Ammunition and semiautomatic rifles flew off the shelves of gun stores. Second Amendment groups welcomed a flurry of new members. Dave Trahan, the executive director of the Sportsman’s Alliance of Maine, said the group’s membership had grown 120 percent over the last year, gaining 70 to 100 new members each month. The alliance, he pledged, would fight any attempt to place an initiative for background checks on the state ballot.
gun rights groups have continued to make inroads in many Republican-controlled states. Indiana, Kansas, North Carolina and about two dozen other states passed measures this year allowing people to legally carry guns in churches, elementary schools and casinos, on college campuses and at other venues; made state records of concealed carry permits confidential; expanded self-defense statutes; or otherwise increased gun owners’ rights.

And although Missouri lawmakers last week failed to overturn a veto by Gov. Jay Nixon of a bill that would have prevented the enforcement of federal gun laws in the state, a modified nullification law was enacted in Kansas. Gun rights groups in other states are pushing for similar statutes.


Dave Workman, communications director for the Citizens Committee for the Right to Keep and Bear Arms, said gun owners feared that the background check initiative could lead to “a de facto gun registry.”

“There are two reasons you want to register all the guns in a community: either to tax them or ultimately to take them,” he said.

Oh, I know a third reason: to trace them when a homicide is committed. Why is there such a strong belief in the right to shoot anonymously?

Moreover, all this fear comes out of nowhere. What did the Democrats in fact propose in the wake of Newtown? A revised and updated assault weapons ban, one that would not automatically expire. And the President hardly attacked the Second Amendment and demonized gun owners; in fact, he said:
Now, let me be absolutely clear: Like most Americans, I believe the Second Amendment guarantees an individual right to bear arms. I respect our strong tradition of gun ownership and the rights of hunters and sportsmen. There are millions of responsible, law-abiding gun owners in America who cherish their right to bear arms for hunting or sport or protection or collection.

I also believe most gun owners agree that we can respect the Second Amendment while keeping an irresponsible, law-breaking few from inflicting harm on a massive scale. I believe most of them agree that if America worked harder to keep guns out of the hands of dangerous people, there would be fewer atrocities like the one that occurred in Newtown.
The President's proposals were all pretty moderate, adding (1) background checks; (2) a ban on assault weapons updated from the expired ban; (3) researching the causes of gun violence; (4) funding local initiatives on gun safety and school safety; and (5) providing federal funding to efforts to treat the mentally ill who might turn to violence. This last one, by the way, was the NRA's one proposal, other than more guns everywhere.

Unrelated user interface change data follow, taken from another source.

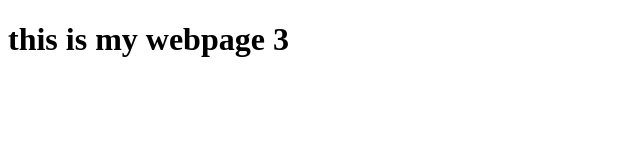
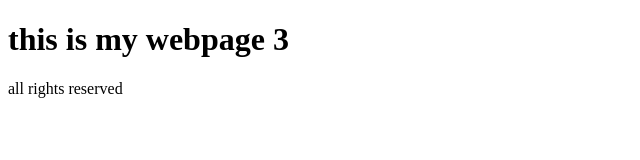
Before and after one commit to MyOrganizationSkae/MyRepository2, a plain HTML site: page index.html in a window 1280 px wide. Shown: the whole page, without its empty margins (0-640 px from the left). Drawn offline with Linux system fonts and the light colour scheme.

Commit message:
feat: added first version of footer

```diff
--- a/index.html
+++ b/index.html
@@ -8,5 +8,8 @@
 </head>
 <body>
     <h1>this is my webpage 3</h1>
+    <footer>
+        <p>all rights reserved</p>
+    </footer>
 </body>
 </html>
```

While there has been some progress in the wake of Newtown, today we suffered another mass shooting--ironically bare days after two Democratic lawmakers were recalled for their support of gun regulation.

So, gun rights activists, congratulations. Thanks to your unceasing efforts, your hobby is safe, and the cost in human lives? Well, seemingly we as a society are ok with that. But responsible gun owners, if you don't want the government involved, then it's own you to lead. Lead the way in stigmatizing irresponsible gun use. The fact that David Keene, whose son shot at another driver in a road rage incident and drew a ten year jail term, was the face of the NRA until 2013, and neither he nor it have proposed anything to address the issue of irresponsible gun owners leaves this little problem on your doorstep.

Your move. Fix it, since you won't let us try.

No comments: